_WHAT THE TASK REQUIRES_: Return the lines below that carry the word "réseau".

★ ★ ★ ★ ★ ★ ★

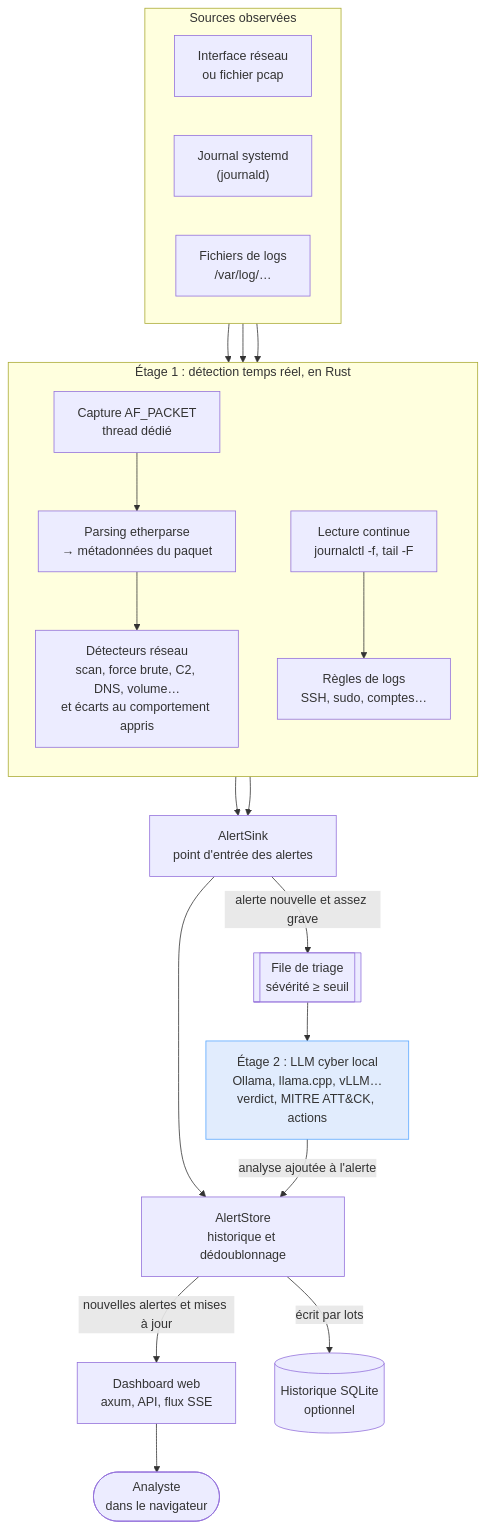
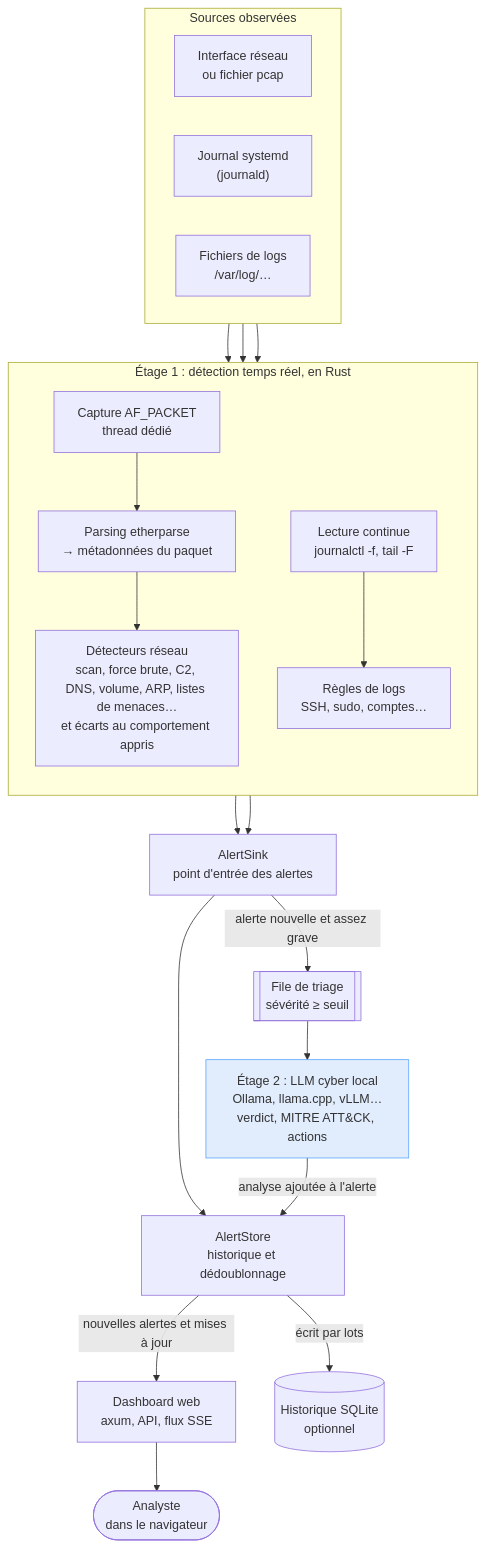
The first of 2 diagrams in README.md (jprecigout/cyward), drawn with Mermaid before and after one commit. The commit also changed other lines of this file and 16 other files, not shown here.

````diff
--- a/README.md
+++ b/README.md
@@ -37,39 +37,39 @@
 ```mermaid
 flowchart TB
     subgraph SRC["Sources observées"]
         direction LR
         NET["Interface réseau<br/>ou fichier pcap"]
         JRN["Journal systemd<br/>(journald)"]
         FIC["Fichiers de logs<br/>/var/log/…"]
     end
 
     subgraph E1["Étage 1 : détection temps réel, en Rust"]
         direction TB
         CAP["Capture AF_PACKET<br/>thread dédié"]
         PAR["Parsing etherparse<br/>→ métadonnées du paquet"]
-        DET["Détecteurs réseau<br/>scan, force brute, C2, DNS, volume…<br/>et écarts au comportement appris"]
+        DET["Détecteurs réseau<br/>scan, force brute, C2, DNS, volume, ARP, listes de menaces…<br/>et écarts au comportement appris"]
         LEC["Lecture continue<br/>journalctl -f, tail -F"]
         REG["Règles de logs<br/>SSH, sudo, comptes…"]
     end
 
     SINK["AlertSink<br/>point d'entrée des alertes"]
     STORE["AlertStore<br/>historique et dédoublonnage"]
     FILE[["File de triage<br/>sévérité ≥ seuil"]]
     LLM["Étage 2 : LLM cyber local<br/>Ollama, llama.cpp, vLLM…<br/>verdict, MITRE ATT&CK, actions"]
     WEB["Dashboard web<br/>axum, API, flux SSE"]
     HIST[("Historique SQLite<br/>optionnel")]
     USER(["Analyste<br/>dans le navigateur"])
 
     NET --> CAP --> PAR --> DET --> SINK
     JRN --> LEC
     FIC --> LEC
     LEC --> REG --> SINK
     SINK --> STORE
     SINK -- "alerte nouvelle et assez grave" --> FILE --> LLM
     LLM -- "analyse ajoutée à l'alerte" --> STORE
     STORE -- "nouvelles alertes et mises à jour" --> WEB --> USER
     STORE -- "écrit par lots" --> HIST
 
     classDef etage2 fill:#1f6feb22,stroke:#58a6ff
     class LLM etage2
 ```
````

★ ★ ★ ★ ★ ★ ★

_OUTPUT OF THE EXERCISE_:
         NET["Interface réseau<br/>ou fichier pcap"]
-        DET["Détecteurs réseau<br/>scan, force brute, C2, DNS, volume…<br/>et écarts au comportement appris"]
+        DET["Détecteurs réseau<br/>scan, force brute, C2, DNS, volume, ARP, listes de menaces…<br/>et écarts au comportement appris"]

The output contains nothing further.